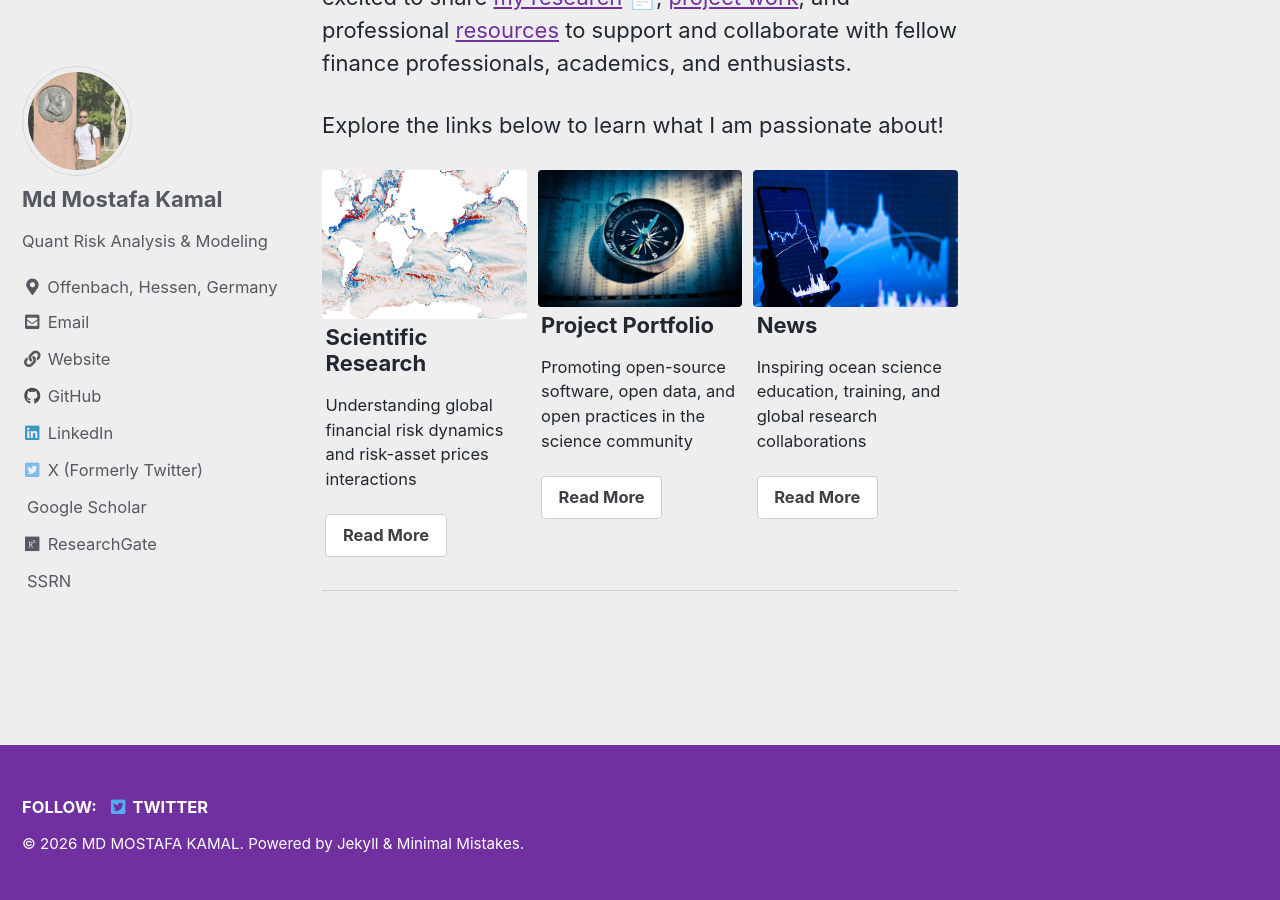
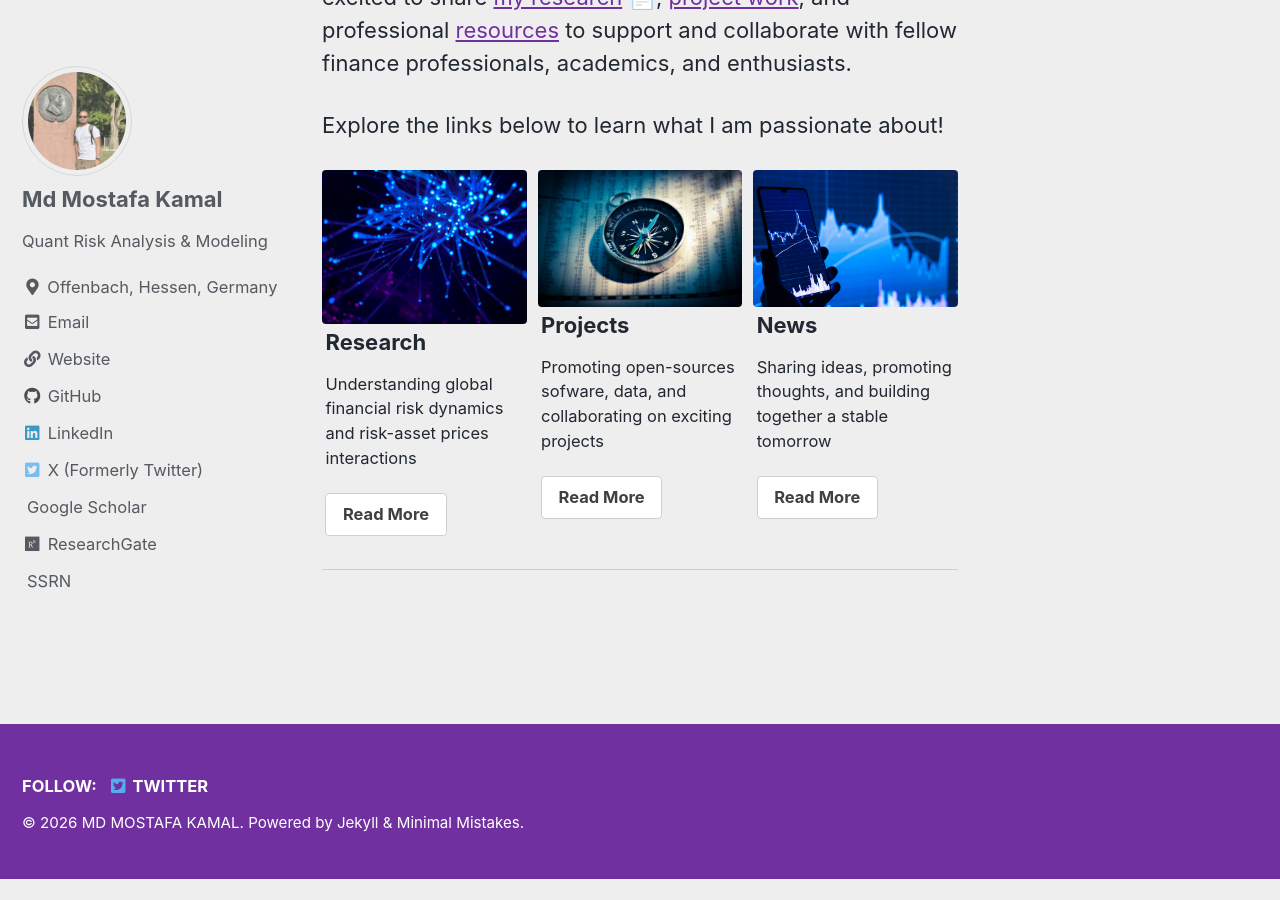
Before and after one commit to Mostafa-MMK/Mostafa-MMK.github.io, a Jekyll site: the page built from _pages/index.md, in a window 1280 px wide and 900 px high, scrolled down 904 px. Built offline with Jekyll 4.4.1, drawn with Linux system fonts in a browser that asks for light colours; cached includes are drawn as plain includes; the list of posts is cut into pages by our own code; a style sheet for code colours, icons or effects is not loaded; after the commit the page ends 1782 px from its top, so only the background shows below that.

Commit message:
Update index.md with new images and text

```diff
--- a/_pages/index.md
+++ b/_pages/index.md
@@ -12,24 +12,24 @@ header:
     - label: "Download CV"
       url: "assets/CV_MostafaKamal.pdf"
 feature_row:
-  - image_path: /assets/research_global_map.png
+  - image_path: /assets/global_network.jpg
     alt: "global map"
-    title: "Scientific Research"
+    title: "Research"
     excerpt: "Understanding global financial risk dynamics and risk-asset prices interactions"
     url: "research"
     btn_label: "Read More"
     btn_class: "btn--inverse"
   - image_path: /assets/background_photo_01.jpg
-    alt: "Cormorant posing on a sea-side rock"
-    title: "Project Portfolio"
-    excerpt: "Promoting open-source software, open data, and open practices in the science community"
+    alt: "Risk compas"
+    title: "Projects"
+    excerpt: "Promoting open-sources sofware, data, and collaborating on exciting projects"
     url: "projects"
     btn_label: "Read More"
     btn_class: "btn--inverse"
   - image_path: /assets/background_photo_05.jpg
-    alt: "2019 group photo from Coastal Ocean Environment Summer School in Nigeria and Ghana"
+    alt: "Configuring and promoting risk awareness"
     title: "News"
-    excerpt: "Inspiring ocean science education, training, and global research collaborations"
+    excerpt: "Sharing ideas, promoting thoughts, and building together a stable tomorrow"
     url: "blog"
     btn_label: "Read More"
     btn_class: "btn--inverse"
```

Aim of the exercise:
Show the lines above that include "science".

Expected answer:
-    excerpt: "Promoting open-source software, open data, and open practices in the science community"
-    excerpt: "Inspiring ocean science education, training, and global research collaborations"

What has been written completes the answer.